Depression forms its own secret society. We're afraid of the consequences of our bosses, co-workers, family and friends finding out about our depression on Facebook. What is the worse consequence? People finding out you are depressed or you committing suicide? All it takes is one soul among friends to speak out.
I will tell you that I know you've tried what feels like everything to create a tolerable existence, but it hasn't worked thus far. I also know that you have hoarded your past expired medications in your toy hamper waiting for this day when you finally get "the nerve" to go through with ending it all. Please don't let today be your last, I want you to experience what it's like to smile for real again and you'll be taking that opportunity away.
Mental health isn't just about feeling good. As someone who has suffered with generalized anxiety disorder and subsequent depressive episodes, the last thing I want to read is feel-good drivel. What the media needs to focus on is honesty -- like the countless numbers of medications I've tried just not to have a panic attack on a subway car, the days I skipped work to lie in bed and cry (and how I always told my friends, family and employers I was sick), the pounds I shed not being able to eat in my depressive state, the long hours I spent in a therapist's office because I didn't know how to "fix my head."
Funny people aren't supposed to take their own lives.

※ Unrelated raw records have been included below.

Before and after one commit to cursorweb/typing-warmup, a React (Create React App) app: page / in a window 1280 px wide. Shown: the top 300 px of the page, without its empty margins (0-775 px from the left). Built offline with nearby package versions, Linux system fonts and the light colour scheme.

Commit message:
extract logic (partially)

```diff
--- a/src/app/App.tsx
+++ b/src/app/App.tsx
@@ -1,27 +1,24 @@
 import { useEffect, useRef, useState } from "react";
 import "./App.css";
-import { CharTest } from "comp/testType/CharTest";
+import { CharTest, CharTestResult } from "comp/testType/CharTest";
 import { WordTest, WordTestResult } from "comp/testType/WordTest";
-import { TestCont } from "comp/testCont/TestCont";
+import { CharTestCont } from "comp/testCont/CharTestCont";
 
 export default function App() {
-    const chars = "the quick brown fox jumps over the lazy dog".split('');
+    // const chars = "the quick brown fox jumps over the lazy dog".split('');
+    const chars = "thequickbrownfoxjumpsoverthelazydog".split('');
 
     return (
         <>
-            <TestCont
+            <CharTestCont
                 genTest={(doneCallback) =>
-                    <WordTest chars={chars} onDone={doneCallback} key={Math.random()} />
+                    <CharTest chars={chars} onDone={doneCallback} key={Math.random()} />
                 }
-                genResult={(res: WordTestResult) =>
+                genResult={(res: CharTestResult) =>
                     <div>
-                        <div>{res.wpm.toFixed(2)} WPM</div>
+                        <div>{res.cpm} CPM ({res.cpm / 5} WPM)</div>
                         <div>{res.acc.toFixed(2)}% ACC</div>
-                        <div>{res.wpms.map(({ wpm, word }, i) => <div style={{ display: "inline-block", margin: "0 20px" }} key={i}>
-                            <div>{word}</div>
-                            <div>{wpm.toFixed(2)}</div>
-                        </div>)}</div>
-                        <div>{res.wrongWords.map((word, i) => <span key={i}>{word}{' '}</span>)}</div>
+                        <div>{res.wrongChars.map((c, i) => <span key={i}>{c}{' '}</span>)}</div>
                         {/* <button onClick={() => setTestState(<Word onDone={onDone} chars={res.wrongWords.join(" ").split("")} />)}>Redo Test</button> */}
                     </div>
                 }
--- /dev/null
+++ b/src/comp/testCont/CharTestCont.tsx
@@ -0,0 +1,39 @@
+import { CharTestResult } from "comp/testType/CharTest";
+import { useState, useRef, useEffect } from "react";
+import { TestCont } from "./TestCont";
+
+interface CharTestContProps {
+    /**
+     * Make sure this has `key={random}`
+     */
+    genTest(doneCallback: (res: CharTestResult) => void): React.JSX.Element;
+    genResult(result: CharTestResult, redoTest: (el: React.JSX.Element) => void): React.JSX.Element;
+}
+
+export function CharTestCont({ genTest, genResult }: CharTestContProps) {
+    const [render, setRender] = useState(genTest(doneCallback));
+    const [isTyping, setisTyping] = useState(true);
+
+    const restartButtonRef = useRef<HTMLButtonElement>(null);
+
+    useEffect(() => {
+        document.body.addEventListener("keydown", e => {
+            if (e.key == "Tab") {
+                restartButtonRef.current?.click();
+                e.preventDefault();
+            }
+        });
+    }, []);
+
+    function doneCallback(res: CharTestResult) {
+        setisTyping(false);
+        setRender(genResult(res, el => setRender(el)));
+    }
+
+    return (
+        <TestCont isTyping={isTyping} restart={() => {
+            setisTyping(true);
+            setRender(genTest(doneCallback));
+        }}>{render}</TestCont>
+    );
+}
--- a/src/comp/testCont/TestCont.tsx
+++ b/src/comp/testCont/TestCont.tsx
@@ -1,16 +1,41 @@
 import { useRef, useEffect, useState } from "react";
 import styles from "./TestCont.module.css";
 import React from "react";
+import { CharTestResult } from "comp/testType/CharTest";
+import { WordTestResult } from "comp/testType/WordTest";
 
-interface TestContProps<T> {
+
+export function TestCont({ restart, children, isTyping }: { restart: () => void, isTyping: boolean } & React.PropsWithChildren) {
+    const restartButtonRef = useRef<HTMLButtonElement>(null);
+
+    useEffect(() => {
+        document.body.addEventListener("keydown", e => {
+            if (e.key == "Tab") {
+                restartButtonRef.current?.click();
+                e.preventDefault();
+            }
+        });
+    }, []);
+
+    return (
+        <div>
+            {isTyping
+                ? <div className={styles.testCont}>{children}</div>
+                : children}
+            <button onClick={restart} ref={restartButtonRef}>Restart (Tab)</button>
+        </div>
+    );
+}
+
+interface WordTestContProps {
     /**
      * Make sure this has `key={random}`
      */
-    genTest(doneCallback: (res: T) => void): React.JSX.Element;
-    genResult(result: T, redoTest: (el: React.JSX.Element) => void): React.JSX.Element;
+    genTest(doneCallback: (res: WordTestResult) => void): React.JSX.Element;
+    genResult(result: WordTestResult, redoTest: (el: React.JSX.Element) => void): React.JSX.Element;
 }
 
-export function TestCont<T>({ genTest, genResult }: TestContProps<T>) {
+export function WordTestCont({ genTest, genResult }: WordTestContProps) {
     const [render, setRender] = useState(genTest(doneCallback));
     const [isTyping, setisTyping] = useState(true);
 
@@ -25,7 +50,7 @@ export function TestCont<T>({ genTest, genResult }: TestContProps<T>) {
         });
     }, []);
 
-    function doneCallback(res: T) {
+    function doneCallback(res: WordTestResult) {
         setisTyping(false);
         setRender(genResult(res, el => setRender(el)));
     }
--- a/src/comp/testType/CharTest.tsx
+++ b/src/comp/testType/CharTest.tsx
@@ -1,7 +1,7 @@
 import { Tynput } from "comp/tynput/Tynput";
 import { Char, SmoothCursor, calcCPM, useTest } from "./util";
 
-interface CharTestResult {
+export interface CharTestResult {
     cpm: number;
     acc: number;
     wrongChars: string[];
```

But then again, neither are fathers or mothers or first responders or any of the other host of people we outwardly see as having too much to live for. The way things appear to others is never the whole picture. Those who struggle with depression are not so easily defined by only the characteristics everyone else sees.
Rare are the moments where reading of an actor's passing does much more to me other than illicit a half-shrug before I carry on with my day, but in the case of Robin Williams it stopped me straight in my tracks. Williams depression wasn't new. He was an alcoholic with a long history of substance abuse. He dodged consistent allegations of stealing jokes throughout his years as a stand-up comic. He suffered. Despite and through the laughs, he suffered.
The moment a celebrity or somebody takes his or her life we, as a society, are all over it. It makes me think if we talked about suicide this much when it wasn't in the news due to something like Williams' death we would be better off. In addition to talking about Williams let's also talk about the thousands of other "normal" people who also died of suicide today.
Suicide isn't "giving up" or "giving in." Suicide is a terrible decision made by someone whose pain is so great that they can no longer hold it, and feel they have no other option in life but to end it. It's a decision you can't take back, and a decision that will affect your friend and family forever. It is not taken lightly. For someone looking in, it does seem like a waste -- especially in the case of Robin Williams, who was a brilliantly funny man and a talented actor. But imagine, if you will, feeling so desperate, so desolate, so incredibly sad and hurt that you honestly cannot see a way out. Williams did things in his life that touched people to their core. It is a sad, sad loss, but it is not a waste.
How should psychiatrists' roles be defined in order to provide as much specialist care to as many high-needs individuals as possible in the most cost-effective way? Because psychiatrists appear to be organized in a far less than systematic fashion within Ontario's mental health system, there is a fairly steady level of unmet need no matter how many psychiatrists practice in a region.
Generally speaking, taking medications against depression or anxiety should not always be the first measure to find relief. A health-promoting lifestyle that includes eating a balanced diet, regular exercise, and enough sleep can be very helpful in dealing with many disturbances, both of body and mind.